What is needed> Scan the entries below. List each line with "UNIT".

Provided records>
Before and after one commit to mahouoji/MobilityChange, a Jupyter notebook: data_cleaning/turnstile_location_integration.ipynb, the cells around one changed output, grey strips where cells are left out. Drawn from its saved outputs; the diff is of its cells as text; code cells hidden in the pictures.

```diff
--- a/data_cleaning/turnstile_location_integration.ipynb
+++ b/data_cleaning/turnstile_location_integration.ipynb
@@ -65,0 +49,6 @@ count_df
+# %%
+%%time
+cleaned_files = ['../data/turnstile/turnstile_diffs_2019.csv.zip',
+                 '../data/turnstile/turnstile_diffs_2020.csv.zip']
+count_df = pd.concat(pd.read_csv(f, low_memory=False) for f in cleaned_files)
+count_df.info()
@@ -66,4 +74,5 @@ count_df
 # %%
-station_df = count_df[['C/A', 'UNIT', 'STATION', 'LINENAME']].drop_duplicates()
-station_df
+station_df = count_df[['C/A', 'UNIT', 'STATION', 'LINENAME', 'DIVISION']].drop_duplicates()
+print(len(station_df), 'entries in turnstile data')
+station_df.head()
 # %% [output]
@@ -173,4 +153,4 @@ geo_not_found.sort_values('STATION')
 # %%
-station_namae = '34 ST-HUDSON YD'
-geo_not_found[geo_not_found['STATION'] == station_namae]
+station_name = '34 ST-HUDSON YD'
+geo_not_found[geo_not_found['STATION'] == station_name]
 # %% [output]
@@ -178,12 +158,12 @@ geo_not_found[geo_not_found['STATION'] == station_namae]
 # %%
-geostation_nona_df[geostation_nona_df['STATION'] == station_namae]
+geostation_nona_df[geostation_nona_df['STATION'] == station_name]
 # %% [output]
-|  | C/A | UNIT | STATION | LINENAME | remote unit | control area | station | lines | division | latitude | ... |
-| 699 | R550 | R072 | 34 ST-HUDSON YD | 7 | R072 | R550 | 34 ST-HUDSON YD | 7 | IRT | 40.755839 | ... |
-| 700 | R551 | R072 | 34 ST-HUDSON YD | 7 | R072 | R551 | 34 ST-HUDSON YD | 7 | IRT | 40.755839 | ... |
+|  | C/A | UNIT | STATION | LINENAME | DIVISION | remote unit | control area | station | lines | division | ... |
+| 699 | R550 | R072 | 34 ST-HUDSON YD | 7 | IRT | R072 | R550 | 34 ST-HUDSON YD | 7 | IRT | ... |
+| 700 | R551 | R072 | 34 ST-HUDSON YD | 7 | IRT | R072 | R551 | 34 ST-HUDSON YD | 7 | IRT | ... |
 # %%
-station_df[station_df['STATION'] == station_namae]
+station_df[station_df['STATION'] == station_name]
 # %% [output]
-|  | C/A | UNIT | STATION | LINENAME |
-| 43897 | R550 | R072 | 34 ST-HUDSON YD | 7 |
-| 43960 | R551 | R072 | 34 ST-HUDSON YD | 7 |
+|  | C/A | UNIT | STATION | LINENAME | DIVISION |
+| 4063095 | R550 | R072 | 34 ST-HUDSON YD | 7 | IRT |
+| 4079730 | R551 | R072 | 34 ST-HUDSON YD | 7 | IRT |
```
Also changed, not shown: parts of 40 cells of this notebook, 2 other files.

Exercise response>
-station_df = count_df[['C/A', 'UNIT', 'STATION', 'LINENAME']].drop_duplicates()
+station_df = count_df[['C/A', 'UNIT', 'STATION', 'LINENAME', 'DIVISION']].drop_duplicates()
-|  | C/A | UNIT | STATION | LINENAME | remote unit | control area | station | lines | division | latitude | ... |
+|  | C/A | UNIT | STATION | LINENAME | DIVISION | remote unit | control area | station | lines | division | ... |
-|  | C/A | UNIT | STATION | LINENAME |
+|  | C/A | UNIT | STATION | LINENAME | DIVISION |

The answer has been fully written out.